None of this surprised me. As a small business owner, I’ve lived it. What does surprise me is the revelation that we can’t blame all this on the financial crisis or the Great Recession. The authors suggest, “Recent declines in small business lending also reflect longer-term trends in financial markets. Banks have been exiting the small business loan market for over a decade. This realignment has led to a decline in the share of small business loans in banks’ portfolios.”
Although the last few years have seen the aforementioned reasons impair a small business owners’ ability to secure financing, recent events are only a part of the problem. I don’t mean to be disagreeable, but the tens of thousands of small business owners who visit Lendio.com each month looking for a loan lead me to believe that there is demand. Instead of pointing fingers at the obvious problems associated with small business lending (there’s clearly enough blame to go around among bankers, regulators and small business owners), we need to start looking at what we can do to kick-start our economy’s job creation machine.
Wiersch and Shane conclude, “The confluence of events makes it unlikely that small business credit will spontaneously increase anytime in the near future. Given the contribution that small businesses make to employment and economic activity, policymakers may want to intervene to ensure that small business owners can access the credit they need to operate effectively. When considering means of intervention, however, it is important for policymakers to understand and take into account the multiple factors affecting small business credit. Any proposed solution needs to consider the combined effect of these factors.”
Not too many weeks ago, Ray Hennessey of Entrepreneur.com called for the SBA to be abolished. I couldn’t disagree more with his arguments, but I do agree that the SBA has some problems.
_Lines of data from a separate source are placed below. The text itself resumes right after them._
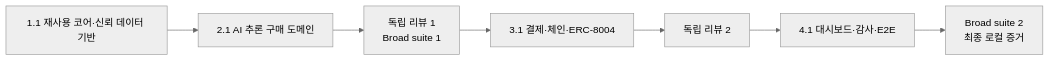
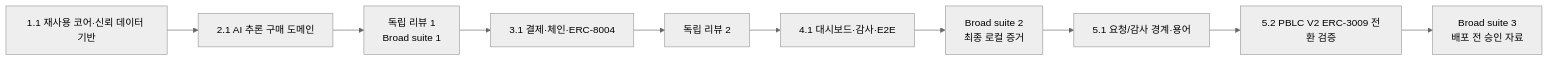
Before and after one commit to codenameVien/ai-agent-payment-audit: the diagram in aidlc-docs/inception/tasks.md, drawn with Mermaid (neutral theme). The commit also changed other lines of this file and 58 other files, not shown here.

````diff
--- a/aidlc-docs/inception/tasks.md
+++ b/aidlc-docs/inception/tasks.md
@@ -31,9 +33,12 @@
 ```mermaid
 flowchart LR
   P1["1.1 재사용 코어·신뢰 데이터 기반"] --> P2["2.1 AI 추론 구매 도메인"]
   P2 --> R1["독립 리뷰 1<br/>Broad suite 1"]
   R1 --> P3["3.1 결제·체인·ERC-8004"]
   P3 --> R2["독립 리뷰 2"]
   R2 --> P4["4.1 대시보드·감사·E2E"]
   P4 --> B2["Broad suite 2<br/>최종 로컬 증거"]
+  B2 --> P5["5.1 요청/감사 경계·용어"]
+  P5 --> P6["5.2 PBLC V2 ERC-3009 전환 검증"]
+  P6 --> B3["Broad suite 3<br/>배포 전 승인 자료"]
 ```
````
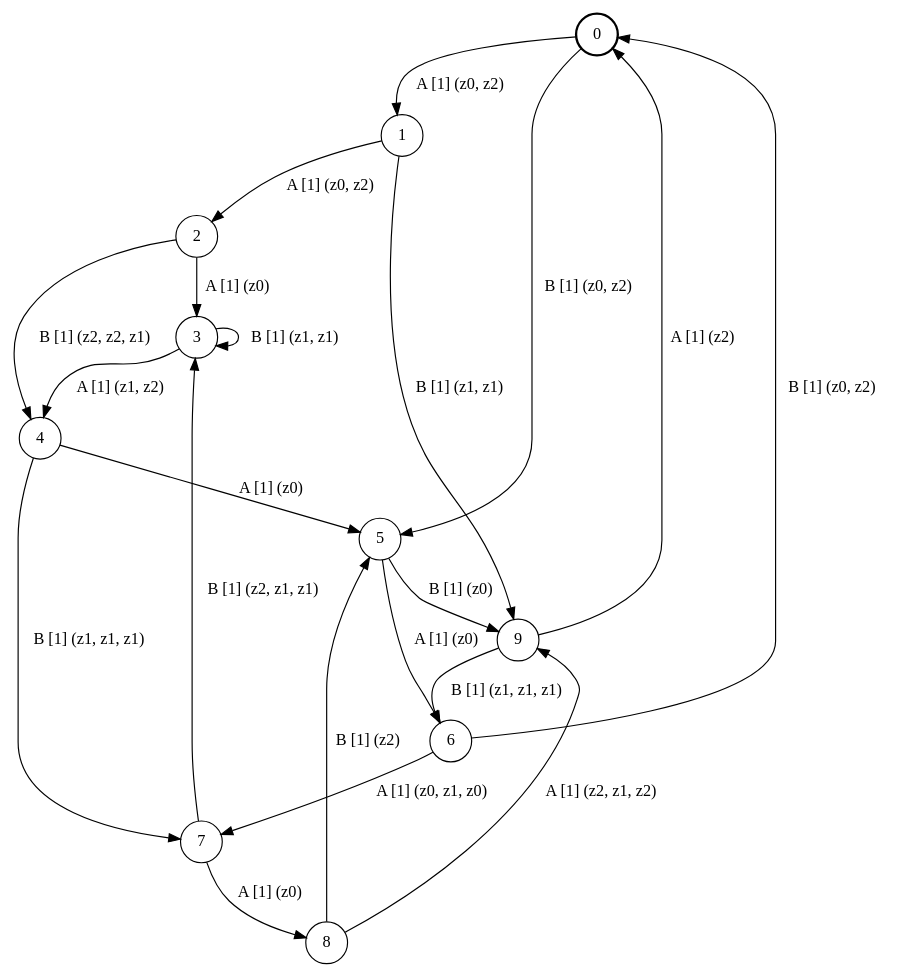
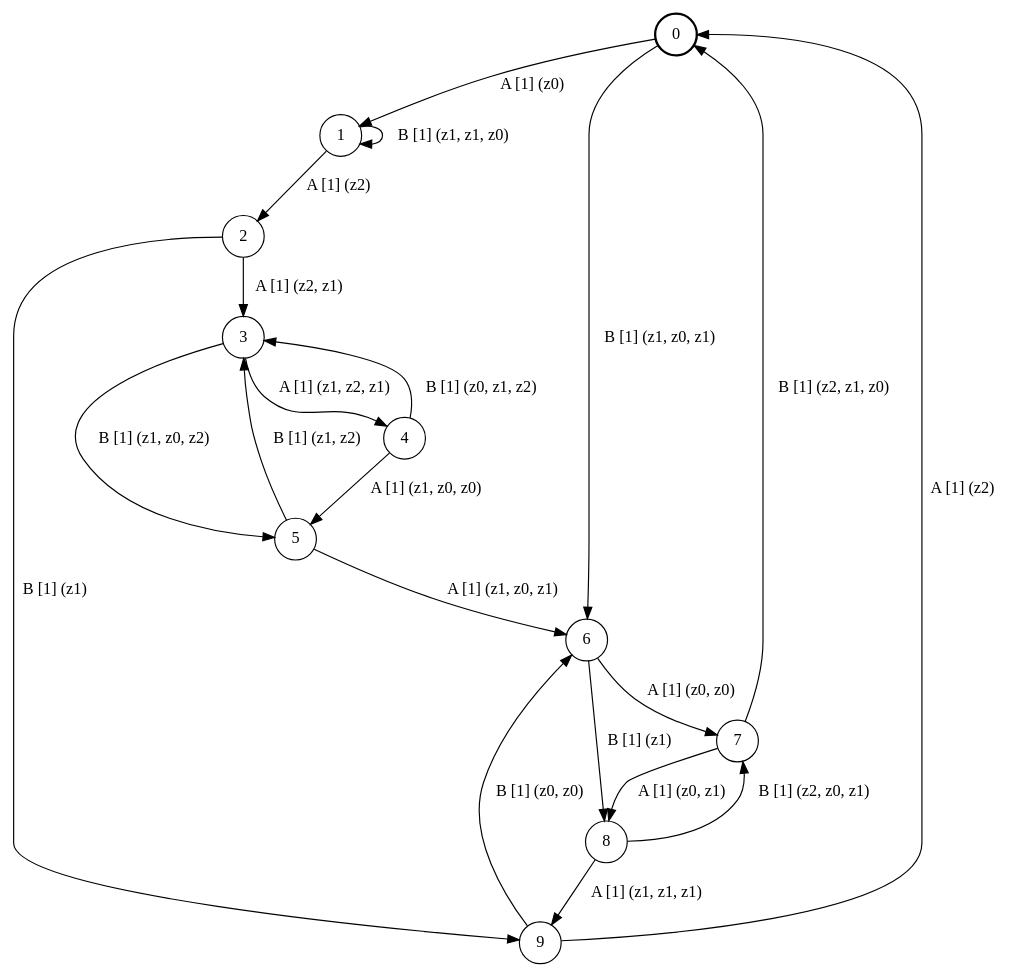
One commit to ulyantsev/EFSM-tools changed the diagram in qbf/testing/fsm_10s2e3a.dot. Above: the diagram before and after it, drawn with Graphviz. The commit also changed 3063 other files, not shown here.

```diff
--- a/qbf/testing/fsm_10s2e3a.dot
+++ b/qbf/testing/fsm_10s2e3a.dot
@@ -1,26 +1,26 @@
 # generated file, don't try to modify
 # command: dot -Tpng <filename> > tree.png
 digraph Automaton {
     node [shape = circle];
     0 [style = "bold"];
-    0 -> 1 [label = "A [1] (z0, z2) "];
-    0 -> 5 [label = "B [1] (z0, z2) "];
-    1 -> 2 [label = "A [1] (z0, z2) "];
-    1 -> 9 [label = "B [1] (z1, z1) "];
-    2 -> 3 [label = "A [1] (z0) "];
-    2 -> 4 [label = "B [1] (z2, z2, z1) "];
-    3 -> 4 [label = "A [1] (z1, z2) "];
-    3 -> 3 [label = "B [1] (z1, z1) "];
-    4 -> 5 [label = "A [1] (z0) "];
-    4 -> 7 [label = "B [1] (z1, z1, z1) "];
-    5 -> 6 [label = "A [1] (z0) "];
-    5 -> 9 [label = "B [1] (z0) "];
-    6 -> 7 [label = "A [1] (z0, z1, z0) "];
-    6 -> 0 [label = "B [1] (z0, z2) "];
-    7 -> 8 [label = "A [1] (z0) "];
-    7 -> 3 [label = "B [1] (z2, z1, z1) "];
-    8 -> 9 [label = "A [1] (z2, z1, z2) "];
-    8 -> 5 [label = "B [1] (z2) "];
+    0 -> 1 [label = "A [1] (z0) "];
+    0 -> 6 [label = "B [1] (z1, z0, z1) "];
+    1 -> 2 [label = "A [1] (z2) "];
+    1 -> 1 [label = "B [1] (z1, z1, z0) "];
+    2 -> 3 [label = "A [1] (z2, z1) "];
+    2 -> 9 [label = "B [1] (z1) "];
+    3 -> 4 [label = "A [1] (z1, z2, z1) "];
+    3 -> 5 [label = "B [1] (z1, z0, z2) "];
+    4 -> 5 [label = "A [1] (z1, z0, z0) "];
+    4 -> 3 [label = "B [1] (z0, z1, z2) "];
+    5 -> 6 [label = "A [1] (z1, z0, z1) "];
+    5 -> 3 [label = "B [1] (z1, z2) "];
+    6 -> 7 [label = "A [1] (z0, z0) "];
+    6 -> 8 [label = "B [1] (z1) "];
+    7 -> 8 [label = "A [1] (z0, z1) "];
+    7 -> 0 [label = "B [1] (z2, z1, z0) "];
+    8 -> 9 [label = "A [1] (z1, z1, z1) "];
+    8 -> 7 [label = "B [1] (z2, z0, z1) "];
     9 -> 0 [label = "A [1] (z2) "];
-    9 -> 6 [label = "B [1] (z1, z1, z1) "];
+    9 -> 6 [label = "B [1] (z0, z0) "];
 }
```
I’d like to challenge the new acting SBA administrator, Jeanne Hulit, to focus on making it less cumbersome, and hence more profitable, for banks to provide funding to small business. The beauty of this strategy is that Main Street isn’t looking for as much capital as one might think. Although there are many small business borrowers who visit Lendio looking for more, 59 percent of those who visit Lendio are looking for $50,000 or less. The SBA considers this to be a micro-loan. I suggest that Administrator Hulit offer incentives to community banks to make these types of loans by making the process a little easier. I’m convinced there are community banks out there willing and anxious to help the Main Street business owners in their communities, but the current system discourages it because a $50,000 loan carries the same burden of paperwork and cost as a $500,000 loan. I can’t blame those banks that are part of the SBA’s 7(a) loan program for moving upstream.
There are banks focused on helping the small business owners in their community, one of them is Holiday Bank in Salt Lake City, UT. They are doing a number of things to help the smallest small businesses in their community (other community bankers could take a lesson from these guys). And, the SBA could streamline the micro loan process. How about it, Administrator Hulit?
Small business evangelist and veteran of over 30 years in the trenches of Main Street business, Ty makes small business best practices, tips and advice accessible by weaving personal experiences, historical references and other anecdotes into relevant discussions about leading people, managing a business and what it takes to be successful. Ty writes about small business financing and other best practices for Lendio, in addition to sharing his passion for small business every week on Forbes.com.